[Excerpts from a dataset]
:::

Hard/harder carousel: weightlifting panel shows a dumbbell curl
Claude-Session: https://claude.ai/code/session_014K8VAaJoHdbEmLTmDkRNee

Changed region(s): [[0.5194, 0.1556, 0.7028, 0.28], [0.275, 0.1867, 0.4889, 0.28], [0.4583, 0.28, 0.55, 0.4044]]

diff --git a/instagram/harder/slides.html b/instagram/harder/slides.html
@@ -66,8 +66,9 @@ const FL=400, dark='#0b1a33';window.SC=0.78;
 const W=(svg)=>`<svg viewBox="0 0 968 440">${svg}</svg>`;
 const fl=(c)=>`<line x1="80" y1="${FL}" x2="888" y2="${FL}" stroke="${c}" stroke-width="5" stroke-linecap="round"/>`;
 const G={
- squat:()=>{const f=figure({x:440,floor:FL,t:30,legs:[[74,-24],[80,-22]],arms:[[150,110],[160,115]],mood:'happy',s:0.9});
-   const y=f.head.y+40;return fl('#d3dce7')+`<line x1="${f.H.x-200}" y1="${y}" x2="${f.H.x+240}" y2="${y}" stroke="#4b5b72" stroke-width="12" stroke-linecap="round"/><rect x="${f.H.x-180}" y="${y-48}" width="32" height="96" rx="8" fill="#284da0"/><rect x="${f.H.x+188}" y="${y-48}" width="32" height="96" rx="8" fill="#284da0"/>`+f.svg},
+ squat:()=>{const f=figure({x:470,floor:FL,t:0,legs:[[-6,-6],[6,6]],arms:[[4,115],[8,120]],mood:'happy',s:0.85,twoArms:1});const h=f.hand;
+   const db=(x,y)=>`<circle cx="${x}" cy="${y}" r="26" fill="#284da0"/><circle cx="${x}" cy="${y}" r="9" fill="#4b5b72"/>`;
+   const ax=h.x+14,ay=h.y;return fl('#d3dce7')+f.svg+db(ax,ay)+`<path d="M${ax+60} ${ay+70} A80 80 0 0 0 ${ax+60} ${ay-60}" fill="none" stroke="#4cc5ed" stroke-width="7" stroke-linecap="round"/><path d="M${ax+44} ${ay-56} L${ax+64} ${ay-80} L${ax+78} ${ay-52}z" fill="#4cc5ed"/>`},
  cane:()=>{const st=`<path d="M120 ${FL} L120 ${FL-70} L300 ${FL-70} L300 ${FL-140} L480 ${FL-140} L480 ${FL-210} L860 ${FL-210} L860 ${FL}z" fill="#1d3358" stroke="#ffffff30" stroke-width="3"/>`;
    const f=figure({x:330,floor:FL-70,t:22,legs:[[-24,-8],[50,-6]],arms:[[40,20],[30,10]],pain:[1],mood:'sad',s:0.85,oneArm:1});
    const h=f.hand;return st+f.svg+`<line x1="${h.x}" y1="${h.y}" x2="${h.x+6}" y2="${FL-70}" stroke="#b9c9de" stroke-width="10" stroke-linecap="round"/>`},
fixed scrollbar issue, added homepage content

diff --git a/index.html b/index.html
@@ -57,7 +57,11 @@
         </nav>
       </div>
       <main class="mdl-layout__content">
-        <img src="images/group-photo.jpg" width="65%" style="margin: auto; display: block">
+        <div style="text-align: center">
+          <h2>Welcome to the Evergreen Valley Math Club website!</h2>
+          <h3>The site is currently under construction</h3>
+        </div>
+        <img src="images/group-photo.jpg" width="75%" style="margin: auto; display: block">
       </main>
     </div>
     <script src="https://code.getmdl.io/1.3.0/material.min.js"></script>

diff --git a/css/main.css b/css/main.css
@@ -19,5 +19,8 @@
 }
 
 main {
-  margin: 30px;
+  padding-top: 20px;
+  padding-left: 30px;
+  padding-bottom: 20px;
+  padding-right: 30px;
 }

:::

## WORK ORDER
Scan the records above and show every line in which the word "legs" occurs.

## EXERCISE OUTPUT
- squat:()=>{const f=figure({x:440,floor:FL,t:30,legs:[[74,-24],[80,-22]],arms:[[150,110],[160,115]],mood:'happy',s:0.9});
+ squat:()=>{const f=figure({x:470,floor:FL,t:0,legs:[[-6,-6],[6,6]],arms:[[4,115],[8,120]],mood:'happy',s:0.85,twoArms:1});const h=f.hand;
    const f=figure({x:330,floor:FL-70,t:22,legs:[[-24,-8],[50,-6]],arms:[[40,20],[30,10]],pain:[1],mood:'sad',s:0.85,oneArm:1});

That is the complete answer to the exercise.